-- Requirement --
Determine how many lines in the listing below contain "value", then give only that number.

-- Supplied material --
--- START ---
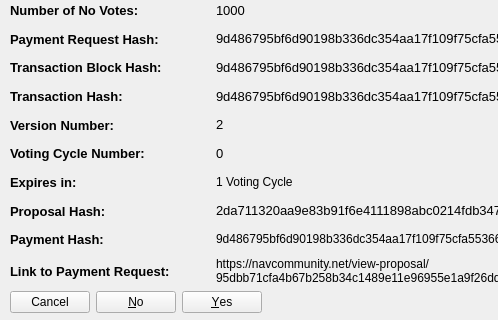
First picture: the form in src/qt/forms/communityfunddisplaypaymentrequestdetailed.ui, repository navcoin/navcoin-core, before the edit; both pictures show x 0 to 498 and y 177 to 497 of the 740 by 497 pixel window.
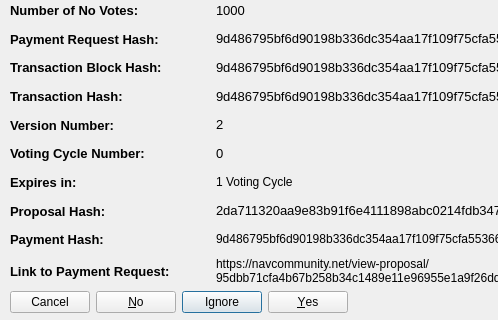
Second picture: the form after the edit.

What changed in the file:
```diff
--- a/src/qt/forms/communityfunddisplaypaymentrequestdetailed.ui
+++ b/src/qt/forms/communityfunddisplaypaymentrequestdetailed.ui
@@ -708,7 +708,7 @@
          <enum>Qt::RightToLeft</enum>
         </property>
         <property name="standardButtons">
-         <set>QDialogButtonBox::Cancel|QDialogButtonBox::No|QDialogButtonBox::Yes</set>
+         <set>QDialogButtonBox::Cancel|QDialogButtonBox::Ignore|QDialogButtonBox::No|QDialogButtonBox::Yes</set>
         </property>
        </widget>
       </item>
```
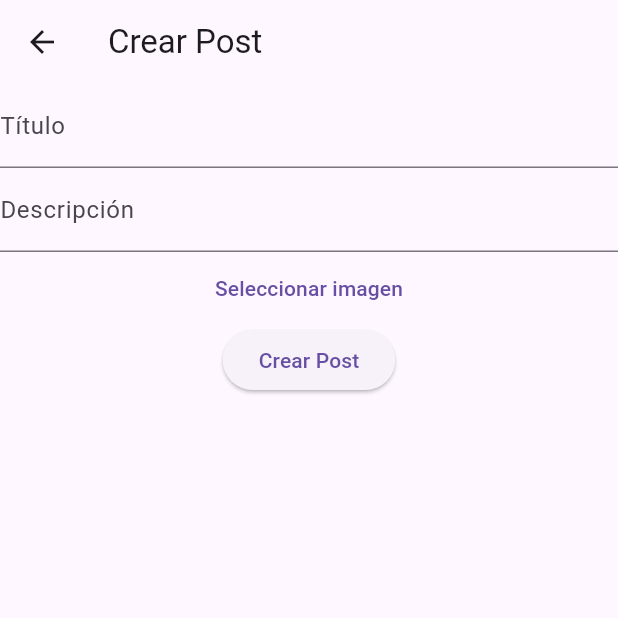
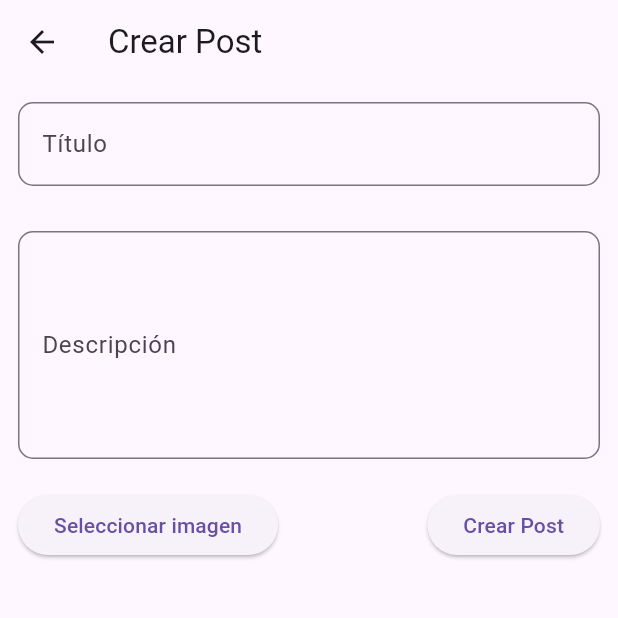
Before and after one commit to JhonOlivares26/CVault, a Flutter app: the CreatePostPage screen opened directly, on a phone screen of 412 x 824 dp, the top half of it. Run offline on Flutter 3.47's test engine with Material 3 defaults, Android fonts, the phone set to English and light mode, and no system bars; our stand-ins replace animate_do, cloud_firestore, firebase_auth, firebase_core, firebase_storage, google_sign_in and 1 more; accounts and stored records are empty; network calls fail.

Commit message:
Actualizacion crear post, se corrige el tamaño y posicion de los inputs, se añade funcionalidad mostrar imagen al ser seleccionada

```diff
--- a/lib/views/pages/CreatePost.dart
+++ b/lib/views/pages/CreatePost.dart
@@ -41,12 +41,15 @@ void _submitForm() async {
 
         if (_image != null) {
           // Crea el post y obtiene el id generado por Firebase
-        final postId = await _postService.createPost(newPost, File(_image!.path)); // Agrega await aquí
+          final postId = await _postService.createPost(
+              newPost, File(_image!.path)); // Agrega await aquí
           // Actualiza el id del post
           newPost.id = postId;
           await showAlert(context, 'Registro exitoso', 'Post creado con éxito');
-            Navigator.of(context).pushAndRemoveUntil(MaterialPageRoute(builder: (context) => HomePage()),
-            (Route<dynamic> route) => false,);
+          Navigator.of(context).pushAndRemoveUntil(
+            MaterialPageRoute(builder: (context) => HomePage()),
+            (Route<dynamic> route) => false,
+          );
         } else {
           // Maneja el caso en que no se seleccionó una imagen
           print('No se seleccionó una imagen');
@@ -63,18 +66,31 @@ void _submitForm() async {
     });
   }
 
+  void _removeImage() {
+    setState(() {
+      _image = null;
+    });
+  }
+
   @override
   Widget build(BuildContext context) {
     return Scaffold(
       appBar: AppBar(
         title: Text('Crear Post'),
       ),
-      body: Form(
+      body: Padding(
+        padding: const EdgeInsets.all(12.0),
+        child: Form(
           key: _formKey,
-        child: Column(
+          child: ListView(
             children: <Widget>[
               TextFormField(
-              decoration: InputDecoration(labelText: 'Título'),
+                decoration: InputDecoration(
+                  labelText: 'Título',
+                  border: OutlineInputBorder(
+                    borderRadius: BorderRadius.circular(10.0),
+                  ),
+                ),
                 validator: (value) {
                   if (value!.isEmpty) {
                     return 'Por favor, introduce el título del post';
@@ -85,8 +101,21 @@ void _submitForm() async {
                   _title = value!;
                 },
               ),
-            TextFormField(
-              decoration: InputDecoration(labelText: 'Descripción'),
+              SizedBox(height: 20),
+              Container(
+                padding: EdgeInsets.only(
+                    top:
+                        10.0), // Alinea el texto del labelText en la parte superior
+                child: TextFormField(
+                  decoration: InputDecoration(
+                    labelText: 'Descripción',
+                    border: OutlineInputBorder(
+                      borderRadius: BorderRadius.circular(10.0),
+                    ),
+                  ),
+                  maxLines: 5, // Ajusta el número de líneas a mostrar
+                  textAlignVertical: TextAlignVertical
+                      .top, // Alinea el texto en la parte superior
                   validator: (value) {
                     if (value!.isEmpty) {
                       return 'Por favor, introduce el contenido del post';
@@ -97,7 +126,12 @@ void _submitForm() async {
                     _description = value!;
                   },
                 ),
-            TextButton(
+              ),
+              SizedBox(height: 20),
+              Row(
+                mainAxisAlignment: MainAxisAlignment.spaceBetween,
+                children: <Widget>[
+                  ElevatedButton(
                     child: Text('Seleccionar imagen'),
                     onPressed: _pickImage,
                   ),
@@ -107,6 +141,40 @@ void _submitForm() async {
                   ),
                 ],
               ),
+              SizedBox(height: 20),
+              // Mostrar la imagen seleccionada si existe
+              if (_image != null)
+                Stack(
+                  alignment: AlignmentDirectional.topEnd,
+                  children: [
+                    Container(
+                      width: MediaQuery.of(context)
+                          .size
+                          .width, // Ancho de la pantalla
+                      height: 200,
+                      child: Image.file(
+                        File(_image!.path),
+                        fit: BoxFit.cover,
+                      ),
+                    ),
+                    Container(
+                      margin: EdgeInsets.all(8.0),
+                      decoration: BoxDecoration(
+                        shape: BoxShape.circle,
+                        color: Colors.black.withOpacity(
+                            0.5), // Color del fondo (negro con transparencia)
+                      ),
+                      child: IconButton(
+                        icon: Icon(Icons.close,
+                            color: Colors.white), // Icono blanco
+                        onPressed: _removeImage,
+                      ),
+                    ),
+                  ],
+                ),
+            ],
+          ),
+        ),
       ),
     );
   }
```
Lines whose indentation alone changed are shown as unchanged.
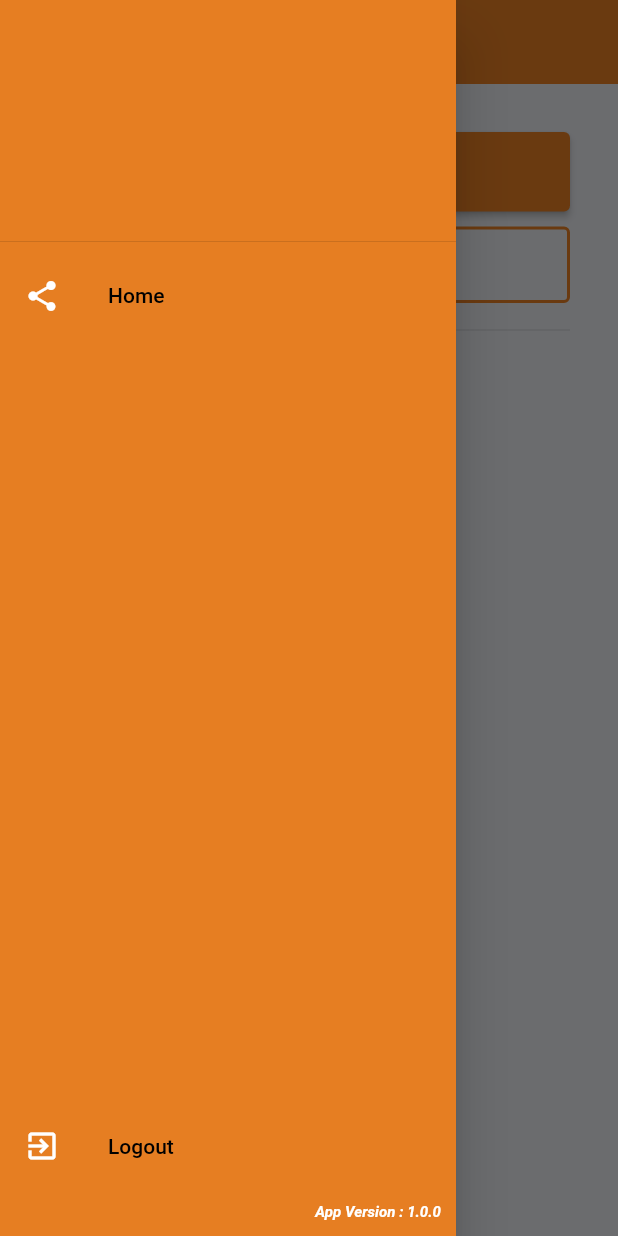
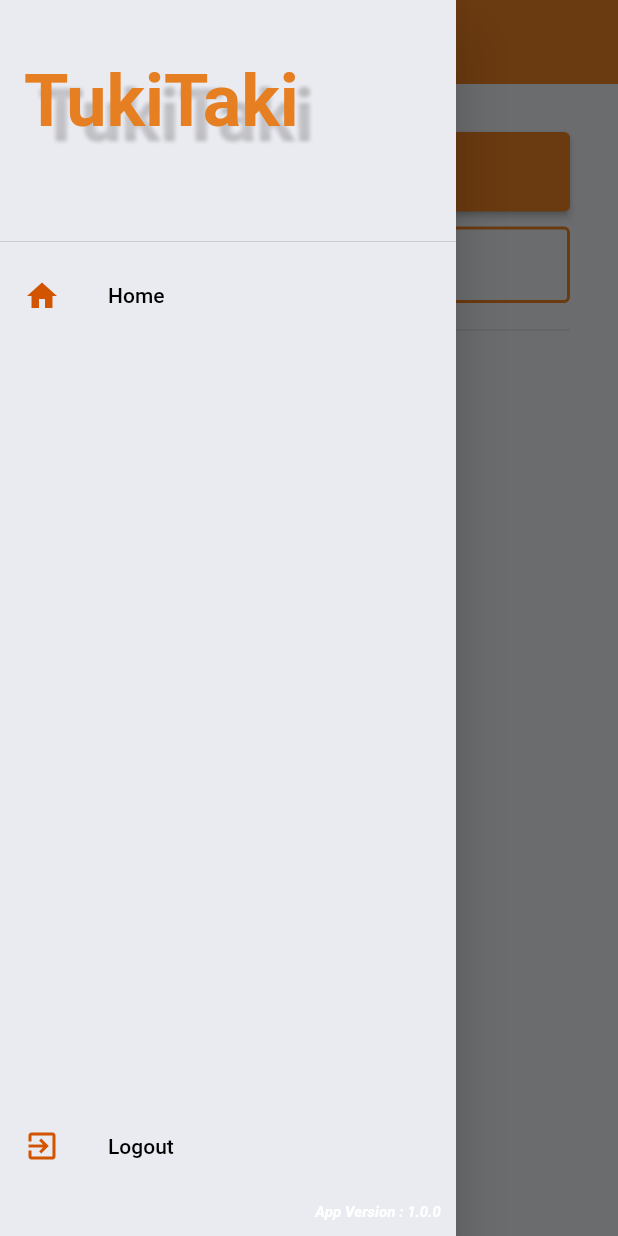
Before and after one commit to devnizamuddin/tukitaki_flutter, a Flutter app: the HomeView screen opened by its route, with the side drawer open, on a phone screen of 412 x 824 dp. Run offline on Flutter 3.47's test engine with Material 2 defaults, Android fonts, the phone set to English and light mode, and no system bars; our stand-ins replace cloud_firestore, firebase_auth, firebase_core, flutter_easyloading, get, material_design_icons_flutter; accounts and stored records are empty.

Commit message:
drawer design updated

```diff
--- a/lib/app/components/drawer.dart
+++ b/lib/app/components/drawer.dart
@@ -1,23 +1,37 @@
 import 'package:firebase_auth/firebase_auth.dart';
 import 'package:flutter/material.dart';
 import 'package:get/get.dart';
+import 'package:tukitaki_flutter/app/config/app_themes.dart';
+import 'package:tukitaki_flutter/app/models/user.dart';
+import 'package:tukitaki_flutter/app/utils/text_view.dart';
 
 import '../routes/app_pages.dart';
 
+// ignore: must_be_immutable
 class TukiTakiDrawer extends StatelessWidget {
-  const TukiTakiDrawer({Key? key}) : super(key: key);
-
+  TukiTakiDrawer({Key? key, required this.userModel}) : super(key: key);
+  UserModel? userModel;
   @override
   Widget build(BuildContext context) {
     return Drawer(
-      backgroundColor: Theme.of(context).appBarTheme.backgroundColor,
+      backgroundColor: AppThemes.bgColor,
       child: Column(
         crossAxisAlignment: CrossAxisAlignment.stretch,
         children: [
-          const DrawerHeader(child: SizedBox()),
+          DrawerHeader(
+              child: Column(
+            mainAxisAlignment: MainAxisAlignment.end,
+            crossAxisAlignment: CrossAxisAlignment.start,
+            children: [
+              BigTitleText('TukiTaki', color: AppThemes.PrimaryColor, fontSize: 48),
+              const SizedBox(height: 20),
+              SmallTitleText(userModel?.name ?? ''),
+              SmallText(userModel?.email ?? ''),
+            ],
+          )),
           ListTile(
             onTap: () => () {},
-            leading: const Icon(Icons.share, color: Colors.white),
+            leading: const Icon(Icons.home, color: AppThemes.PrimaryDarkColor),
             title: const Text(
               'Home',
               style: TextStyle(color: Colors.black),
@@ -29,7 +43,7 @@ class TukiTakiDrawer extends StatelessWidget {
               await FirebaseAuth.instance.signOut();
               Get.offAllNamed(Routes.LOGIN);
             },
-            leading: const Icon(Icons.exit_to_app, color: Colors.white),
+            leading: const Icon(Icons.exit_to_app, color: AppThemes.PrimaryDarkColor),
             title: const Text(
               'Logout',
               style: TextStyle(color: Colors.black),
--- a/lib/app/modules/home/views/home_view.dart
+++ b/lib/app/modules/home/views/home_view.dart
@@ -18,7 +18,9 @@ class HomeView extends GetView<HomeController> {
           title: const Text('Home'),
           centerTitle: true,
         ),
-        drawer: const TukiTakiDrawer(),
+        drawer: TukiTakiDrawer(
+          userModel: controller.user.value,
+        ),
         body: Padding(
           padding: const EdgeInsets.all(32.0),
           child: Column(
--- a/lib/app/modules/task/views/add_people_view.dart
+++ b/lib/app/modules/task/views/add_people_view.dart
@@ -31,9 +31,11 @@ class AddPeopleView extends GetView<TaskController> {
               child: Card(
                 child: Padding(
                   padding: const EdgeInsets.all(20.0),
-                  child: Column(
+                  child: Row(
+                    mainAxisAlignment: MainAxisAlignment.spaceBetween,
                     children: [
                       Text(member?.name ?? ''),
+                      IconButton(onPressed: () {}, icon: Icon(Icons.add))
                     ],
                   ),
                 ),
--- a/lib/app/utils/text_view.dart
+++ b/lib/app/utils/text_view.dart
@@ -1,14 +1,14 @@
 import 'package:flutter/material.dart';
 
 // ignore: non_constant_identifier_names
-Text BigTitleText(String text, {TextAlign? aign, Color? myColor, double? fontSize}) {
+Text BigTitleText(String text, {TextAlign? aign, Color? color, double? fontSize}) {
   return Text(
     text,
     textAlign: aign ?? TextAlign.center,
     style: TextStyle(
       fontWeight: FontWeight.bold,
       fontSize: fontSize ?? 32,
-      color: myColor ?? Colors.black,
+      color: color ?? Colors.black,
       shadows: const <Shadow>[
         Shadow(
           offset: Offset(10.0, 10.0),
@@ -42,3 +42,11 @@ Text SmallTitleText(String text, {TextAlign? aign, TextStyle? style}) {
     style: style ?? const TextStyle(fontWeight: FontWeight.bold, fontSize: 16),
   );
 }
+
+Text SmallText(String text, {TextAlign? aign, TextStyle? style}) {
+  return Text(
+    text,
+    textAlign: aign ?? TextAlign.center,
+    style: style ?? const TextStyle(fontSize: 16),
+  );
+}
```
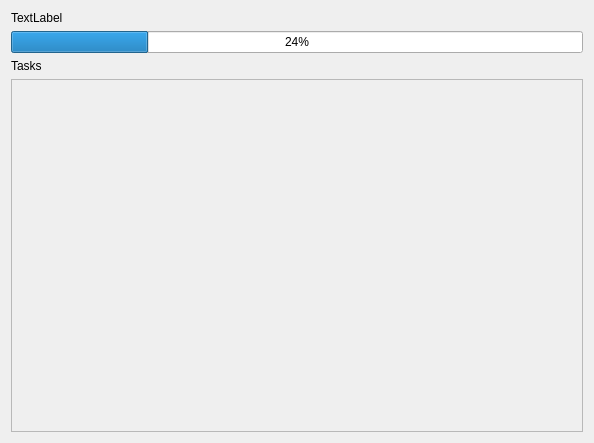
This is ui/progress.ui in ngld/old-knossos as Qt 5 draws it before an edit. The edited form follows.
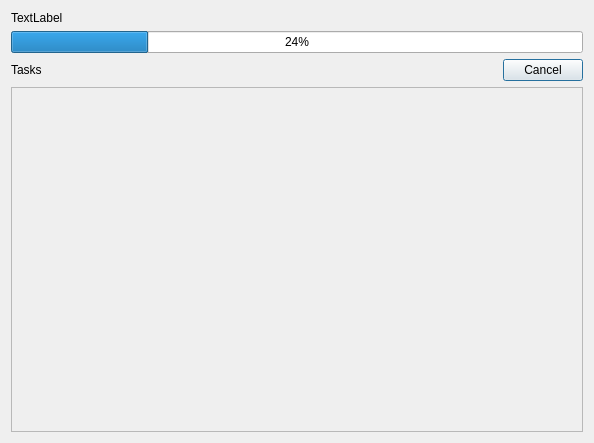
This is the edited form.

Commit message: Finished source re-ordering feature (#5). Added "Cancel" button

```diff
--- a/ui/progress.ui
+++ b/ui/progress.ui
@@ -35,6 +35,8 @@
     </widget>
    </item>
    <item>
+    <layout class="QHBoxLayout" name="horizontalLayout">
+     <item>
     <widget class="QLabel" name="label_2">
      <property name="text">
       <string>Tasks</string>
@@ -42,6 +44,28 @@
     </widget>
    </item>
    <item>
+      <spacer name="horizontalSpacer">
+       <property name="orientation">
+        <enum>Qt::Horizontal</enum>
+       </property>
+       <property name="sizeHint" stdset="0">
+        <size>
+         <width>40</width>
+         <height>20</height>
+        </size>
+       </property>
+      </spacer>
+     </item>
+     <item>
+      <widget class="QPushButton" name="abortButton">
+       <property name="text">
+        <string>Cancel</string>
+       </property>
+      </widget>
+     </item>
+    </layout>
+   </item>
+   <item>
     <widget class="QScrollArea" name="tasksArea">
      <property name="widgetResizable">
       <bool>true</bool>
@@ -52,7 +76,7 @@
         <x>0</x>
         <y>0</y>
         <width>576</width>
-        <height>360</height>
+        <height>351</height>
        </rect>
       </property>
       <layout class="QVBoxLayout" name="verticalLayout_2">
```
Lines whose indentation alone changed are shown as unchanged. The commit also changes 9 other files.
--- END ---
-- Expected answer --
7